repaired the ravages wine had wreaked upon his body and, more important, his mind. He really was extraordinary! Any other man of his age would have emerged showing physical scars of dissipation, but not Mark Antony. As fit as ever, certainly fit enough to conduct his ridiculous campaign. But this time he would not be marching for Phraaspa, of that she could be sure. Without the absent Canidius to back her up it had been hard going, but she had kept grinding away at Antony’s ambitions over the
and thumped her bolster. “None of this is to my advantage, but I keep thinking of the mess Caesar left behind in Alexandria, and of how I had to get all its citizens cooperating instead of warring class against class. I failed because I didn’t see that social wars are disastrous. Caesar left me the advice, but I wasn’t clever enough to use it. But if it were to happen again, I would know how to deal with it. And what I see happening in Italia is a variation upon my own struggle. Forget your
of Egypt can dig the Roman out of a Roman. I almost succeeded. But only almost. I couldn’t do it to Caesar, and I can’t do it to Antonius. So why am I here? Why, over these last nundinae, have I found myself growing softer with him, stopped flogging him? Been kind to him, I who am not kind? Then it dawned upon her with the terror of some sudden natural catastrophe—an avalanche, a wall of water, an earthquake: I love him! Cradling him protectively, she kissed his face, his hands, his wrists, and,
strong sun, and erected a series of struts over part of the area, then planted grape vines to train over them.

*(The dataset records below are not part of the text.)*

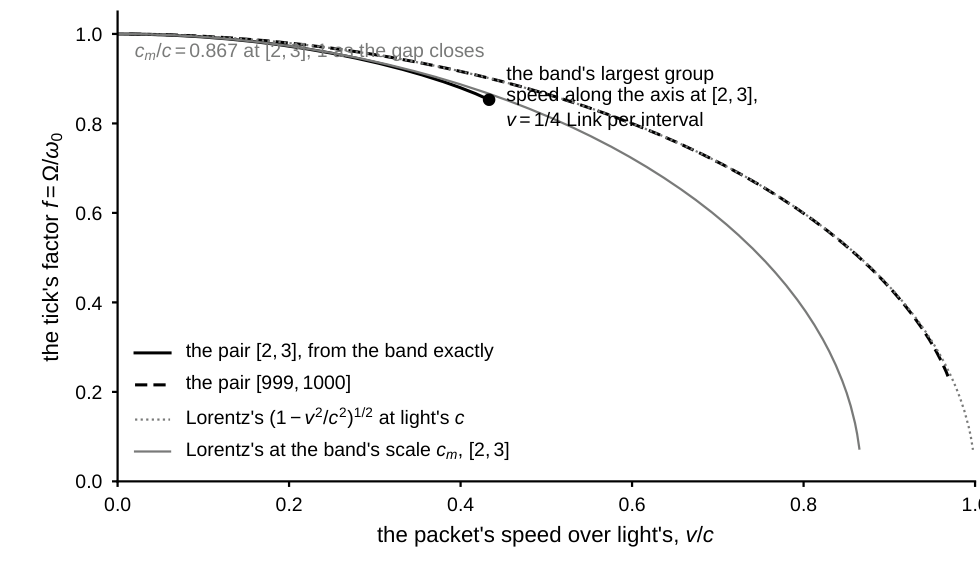
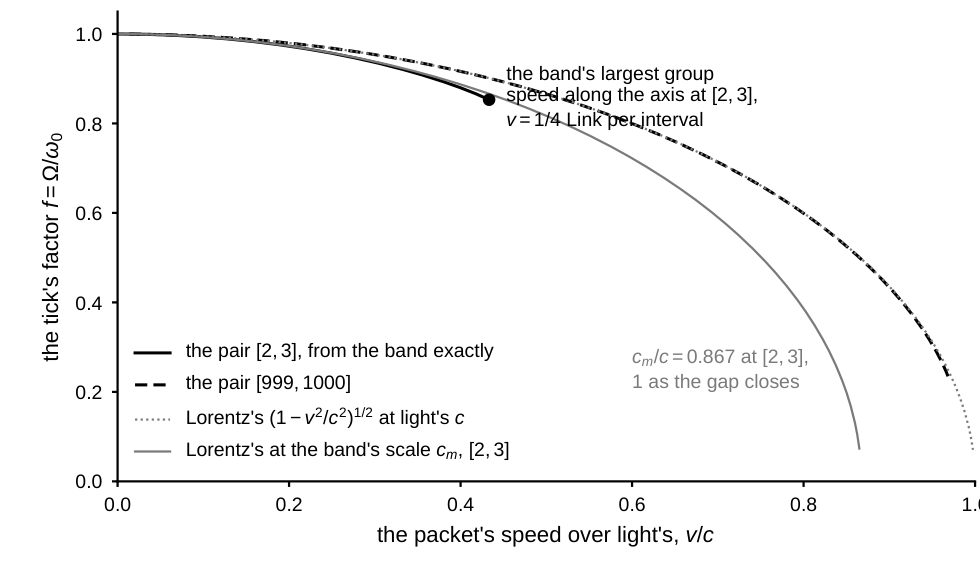
Two labels moved clear of the curves and the bars in the clock's and the two slits' figures
Claude-Session: https://claude.ai/code/session_01EK19UKr4ARs4MVajaWCW96

Changed region(s): [[0.6429, 0.5897, 0.8265, 0.6828], [0.3367, 0.0621, 0.4898, 0.1241], [0.1531, 0.0621, 0.3061, 0.0931]]

diff --git a/paper/general_formula/moving_clock.py b/paper/general_formula/moving_clock.py
@@ -116,9 +116,9 @@ def figure(ax: Axes) -> None:
         fontsize=7,
     )
     ax.text(
-        0.02,
-        0.98,
-        "$c_m / c = 0.867$ at $[2, 3]$, $1$ as the gap closes",
+        0.60,
+        0.30,
+        "$c_m / c = 0.867$ at $[2, 3]$,\n$1$ as the gap closes",
         ha="left",
         va="top",
         fontsize=7,

diff --git a/paper/general_formula/two_slits_rows.py b/paper/general_formula/two_slits_rows.py
@@ -162,7 +162,7 @@ def rows(ax: Axes) -> None:
     for r in (4, 8):
         ax.text(
             r,
-            max(BLIND[r], REAL[r]) + scatter[r] + 1.2,
+            max(BLIND[r], REAL[r]) + scatter[r] + 3.2,
             "a minimum",
             ha="center",
             va="bottom",
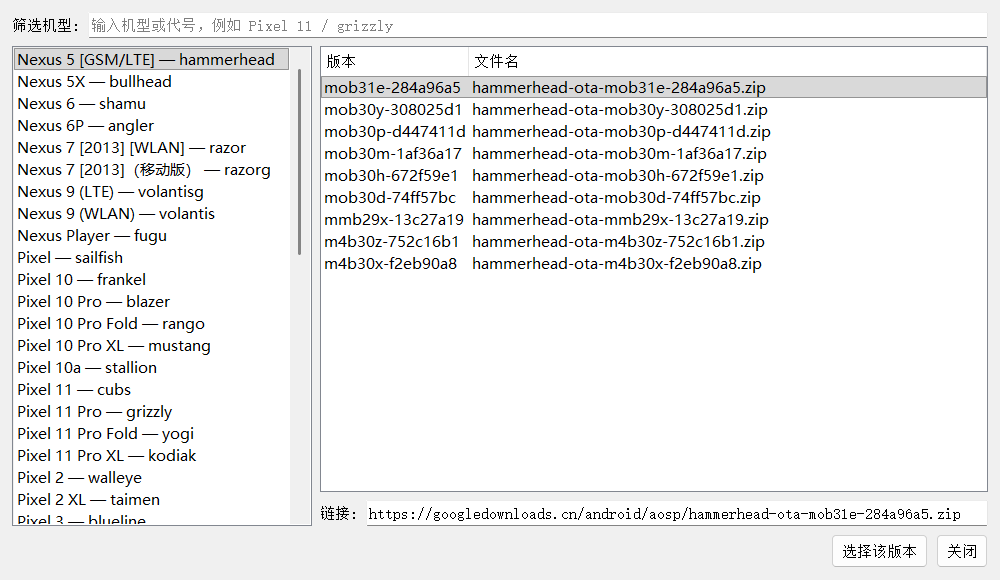
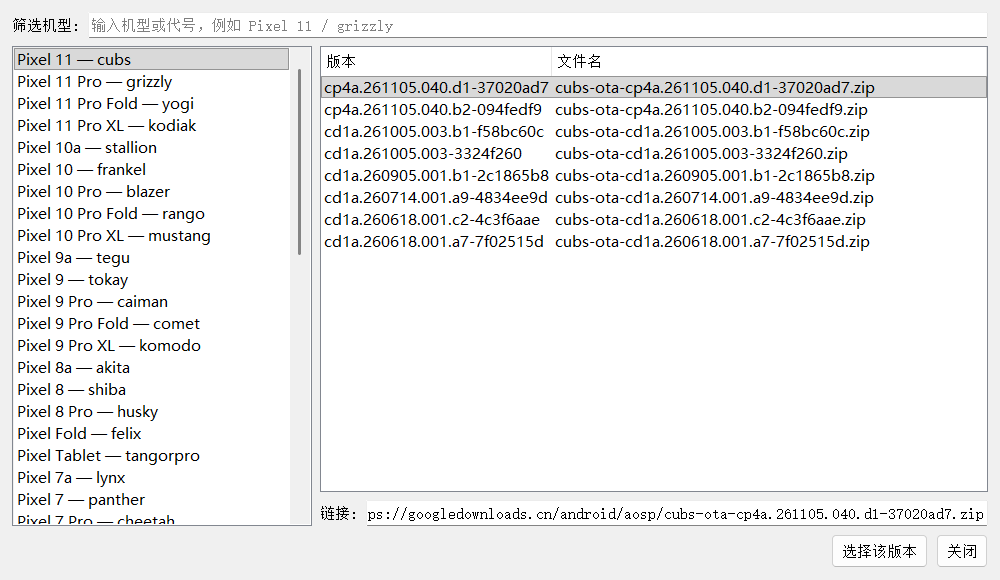
feat: OTA 列表按发布年份从新到旧排序 (v2.0.5)
需求：Pixel 11 / Android 17 排在 Pixel 10 / Android 16 前面，不要按字母排
（字母序会把 Pixel 9a 排到 Pixel 10 后面）。

实现：
- device_year(): Pixel N 年份 ≈ N + 2015（Pixel 6=2021 … Pixel 11=2026）；
  带 a 的（Pixel 9a）比同代晚半年，于是 Pixel 10 > Pixel 9a > Pixel 9；
  Pixel Fold / Tablet / C / XL / Nexus 系列查表补年份
- 机型按 (-年份, 名称) 排序：同年内 Pixel 10 → 10 Pro → 10 Pro Fold → 10 Pro XL
- version_sort_key(): 从构建号抽 YYMMDD（cp4a.261105.040 → 2026-11-05）排序，
  没有日期的（Nexus 的 mob31e-284a96a5）自然排后面

实测顺序：Pixel 11 → 11 Pro → 11 Pro Fold → 11 Pro XL → 10a → 10 → 10 Pro →
10 Pro Fold → 10 Pro XL → 9a → 9 → 9 Pro → … → Nexus 7 [2013]

测试：
- 自检 33/33（新增机型年份估算、版本日期排序、假页面解析顺序 3 组用例）
- 端到端 17/17（新增「OTA 列表从新到旧」：首项 Pixel 11(2026.0)、末项 Nexus 7(2013.0)，
  逐项单调不增）
- 源码与冻结 exe 各跑一遍全通过；桌面 exe sha256 A4A75B50...A1C1

diff --git a/qt_extractor.py b/qt_extractor.py
@@ -1,4 +1,4 @@
-# -*- coding: utf-8 -*-
+# -*- coding: utf-8 -*-
 """固件远程提取工具 v2.0 —— PyQt5 单文件版
 
 相对 v1 的改动：
@@ -52,7 +52,7 @@ from payload_extractor import (
 urllib3.disable_warnings(urllib3.exceptions.InsecureRequestWarning)
 
 APP_NAME = "固件远程提取工具"
-APP_VERSION = "2.0.4"
+APP_VERSION = "2.0.5"
 
 MAX_RETRIES = 5
 RETRY_DELAYS = [5, 10, 20, 40, 60]
@@ -646,6 +646,45 @@ _MODEL_RE = re.compile(
     r"|XL|C|Fold|Tablet|Slate|Watch|Buds)\b", re.I)
 
 
+_DEVICE_YEAR_HINTS = {
+    "pixel fold": 2023.0, "pixel tablet": 2023.0, "pixel c": 2015.0,
+    "pixel watch": 2022.0, "pixel xl": 2016.0, "pixel": 2016.0,
+    "nexus player": 2014.0, "nexus 10": 2012.0, "nexus 9": 2014.0,
+    "nexus 7": 2013.0, "nexus 6p": 2015.0, "nexus 6": 2014.0,
+    "nexus 5x": 2015.0, "nexus 5": 2013.0, "nexus 4": 2012.0,
+    "nexus s": 2010.0, "nexus one": 2010.0,
+}
+
+
+def device_year(name):
+    """估算机型发布年份，用于“新的排前面”
+
+    Pixel N 的年份 ≈ N + 2015（Pixel 6=2021 … Pixel 11=2026）；
+    带 a 的（Pixel 9a）比同代晚半年；Pixel Fold / Tablet / Nexus 等查表。
+    """
+    text = (name or "").lower().strip()
+    match = re.search(r"pixel\s+(\d+)", text)
+    if match:
+        year = float(int(match.group(1)) + 2015)
+        if re.search(r"\d+\s*a\b", text):
+            year += 0.5
+        return year
+    for key in sorted(_DEVICE_YEAR_HINTS, key=len, reverse=True):
+        if text.startswith(key):
+            return _DEVICE_YEAR_HINTS[key]
+    return 0.0
+
+
+def version_sort_key(version):
+    """构建号里带 YYMMDD（cp4a.261105.040），用它排序最准"""
+    match = re.search(r"\.(\d{2})(\d{2})(\d{2})(?:\.|$)", version or "")
+    if match:
+        year, month, day = (int(part) for part in match.groups())
+        if 1 <= month <= 12 and 1 <= day <= 31:
+            return (1, year * 10000 + month * 100 + day)
+    return (0, 0)
+
+
 def clean_device_name(raw_text, codename=""):
     """把 Google OTA 页上的冗长标题压成干净的机型名
 
@@ -718,9 +757,11 @@ def parse_ota_page(html_text):
                 version = file_name
             versions.append((version, link))
         if versions:
-            versions.sort(key=lambda item: item[0].lower(), reverse=True)
+            versions.sort(key=lambda item: (version_sort_key(item[0]), item[0]), reverse=True)
             devices.append({"codename": codename, "name": name, "versions": versions})
-    devices.sort(key=lambda item: (item["name"].lower(), item["codename"].lower()))
+    # 从新到旧：Pixel 11/Android 17 的机型排在 Pixel 10/Android 16 前面
+    devices.sort(key=lambda device: (-device_year(device["name"]),
+                                     device["name"].lower(), device["codename"].lower()))
     return devices
 
 
@@ -1292,7 +1333,36 @@ def run_selftest():
         got = clean_device_name(raw, code)
         check("机型名清洗 %r" % expect, got == expect, "got=%r" % got)
 
-    # 2c) 已回收 QThread 引用过滤（否则点第二次展开目录就闪退）
+    # 2c) 机型排序：新的在前（Pixel 11 / Android 17 早于 Pixel 10 / Android 16）
+    years = [device_year(name) for name in
+             ("Pixel 11", "Pixel 10 Pro XL", "Pixel 10", "Pixel 9a", "Pixel 9", "Pixel Fold")]
+    check("机型年份估算(Pixel 9a 晚于 9)", years[2] > years[3] > years[4],
+          " ".join("%s=%.1f" % (n, y) for n, y in zip(("P10", "P9a", "P9"), years[2:])))
+    check("机型年份估算(11 > 10)",
+          device_year("Pixel 11 Pro XL") > device_year("Pixel 10 Pro XL"),
+          "%.1f > %.1f" % (device_year("Pixel 11 Pro XL"), device_year("Pixel 10 Pro XL")))
+
+    # 2d) 版本号排序：构建号里的 YYMMDD 说了算
+    newer = version_sort_key("cp4a.261105.040.d1-37020ad7")
+    older = version_sort_key("cd1a.260618.001.a7-7f02515d")
+    unknown = version_sort_key("mob31e-284a96a5")
+    check("版本号按日期排序", newer > older > unknown, "%s > %s > %s" % (newer, older, unknown))
+
+    # 2e) 页面解析后的顺序就是从新到旧
+    fake_page = (
+        '<h2 id="frankel" data-text="Pixel 10 的代号为“frankel”">X</h2>'
+        '<a href="https://googledownloads.cn/dl/android/aosp/frankel-ota-cp1a.251020.001-aaaa.zip">l</a>'
+        '<h2 id="cubs" data-text="Pixel 11 的代号为“cubs”">X</h2>'
+        '<a href="https://googledownloads.cn/dl/android/aosp/cubs-ota-cp4a.261105.040-bbbb.zip">l</a>'
+        '<h2 id="tegu" data-text="适用于 Pixel 9a 的 “tegu”">X</h2>'
+        '<a href="https://googledownloads.cn/dl/android/aosp/tegu-ota-cd1a.260618.001-cccc.zip">l</a>'
+    )
+    parsed = parse_ota_page(fake_page)
+    order = [device["name"] for device in parsed]
+    check("OTA 列表从新到旧排序", order == ["Pixel 11", "Pixel 10", "Pixel 9a"],
+          " → ".join(order))
+
+    # 2f) 已回收 QThread 引用过滤（否则点第二次展开目录就闪退）
     class _DeadThread(object):                     # 模拟被 deleteLater 回收的 QThread
         def isFinished(self):
             raise RuntimeError("wrapped C/C++ object has been deleted")
@@ -1665,6 +1735,16 @@ def run_e2e(window, log_path):
         chosen = dialog.chosen or ""
         dialog.close()
         dialog = None
+
+        # 列表必须从新到旧（Pixel 11 在 Pixel 10 之前）
+        names = [label.partition(" — ")[0] for label in labels]
+        years = [device_year(name) for name in names]
+        ordered = all(years[index] >= years[index + 1]
+                      for index in range(len(years) - 1))
+        record("OTA 列表从新到旧",
+               ordered and names and device_year(names[0]) >= 2025,
+               "首项 %s(%.1f)，末项 %s(%.1f)" % (names[0], years[0],
+                                               names[-1], years[-1]) if names else "空列表")
         record("OTA 对话框排版与选择",
                not dirty and version_rows > 0 and link_text.lower().endswith(".zip")
                and 0 < filtered < restored and chosen.lower().endswith(".zip"),
@@ -2631,6 +2711,7 @@ if __name__ == "__main__":
         except Exception:
             pass
         raise
+
 
 
 

diff --git a/CHANGELOG.md b/CHANGELOG.md
@@ -1,5 +1,28 @@
 # 更新日志
 
+## v2.0.5 (2026-11-17)
+
+OTA 列表改成**从新到旧**。
+
+### 改进
+
+- **机型按发布年份倒序**：`Pixel 11` / Android 16-17 的机型排在 `Pixel 10` / Android 15-16 前面，
+  不再按字母排（字母序会把 `Pixel 9a` 排到 `Pixel 10` 后面）
+  - `Pixel N` 的年份按 `N + 2015` 估算（Pixel 6=2021 … Pixel 11=2026）
+  - 带 `a` 的（Pixel 9a）比同代晚半年，所以 `Pixel 10 > Pixel 9a > Pixel 9`
+  - `Pixel Fold` / `Pixel Tablet` / `Pixel C` / `Pixel XL` / Nexus 系列查表补年份
+  - 同年份内按名称排（`Pixel 10` → `Pixel 10 Pro` → `Pixel 10 Pro Fold` → `Pixel 10 Pro XL`）
+- **版本按构建日期倒序**：从构建号里抽 `YYMMDD`（`cp4a.261105.040` → 2026-11-05），
+  比按字符串排准；没有日期的（如 Nexus 的 `mob31e-284a96a5`）排在后面
+- 实测顺序：`Pixel 11 → 11 Pro → 11 Pro Fold → 11 Pro XL → 10a → 10 → 10 Pro →
+  10 Pro Fold → 10 Pro XL → 9a → 9 → 9 Pro → … → Nexus 7 [2013]`
+
+### 测试
+
+- 自检 **33/33**（新增：机型年份估算、版本日期排序、假页面解析后的顺序）
+- 端到端 **17/17**（新增「OTA 列表从新到旧」：首项 Pixel 11(2026.0)、末项 Nexus 7(2013.0)，
+  逐项年份单调不增）
+
 ## v2.0.4 (2026-11-17)
 
 OTA 下载列表重做。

With the years they had festooned the frame into a dappled haven pendant at this season with dangling bunches of pale green beads. * * * Four men sat in big chairs around a low table, with a fifth chair vacant to complete the circle. Two jugs and a number of beakers sat on the table, of plain Apulian pottery—no golden goblets or Alexandrian glass flagons for Octavian! The water jug
short-tempered, and critical of things he usually ignored. Had she known him as well as Agrippa did, she would have seen all of it as evidence of self-detestation, and been right. As it was, she attempted to remind him that he needed his strength, therefore had to eat. “You need your strength, my dear, so you have to eat,” she said at the specially delicious dinner she had chosen. “You’re off to Narbo tomorrow, and you won’t be served any of your favorite dishes. Please, Caesar, eat!” “Tace!”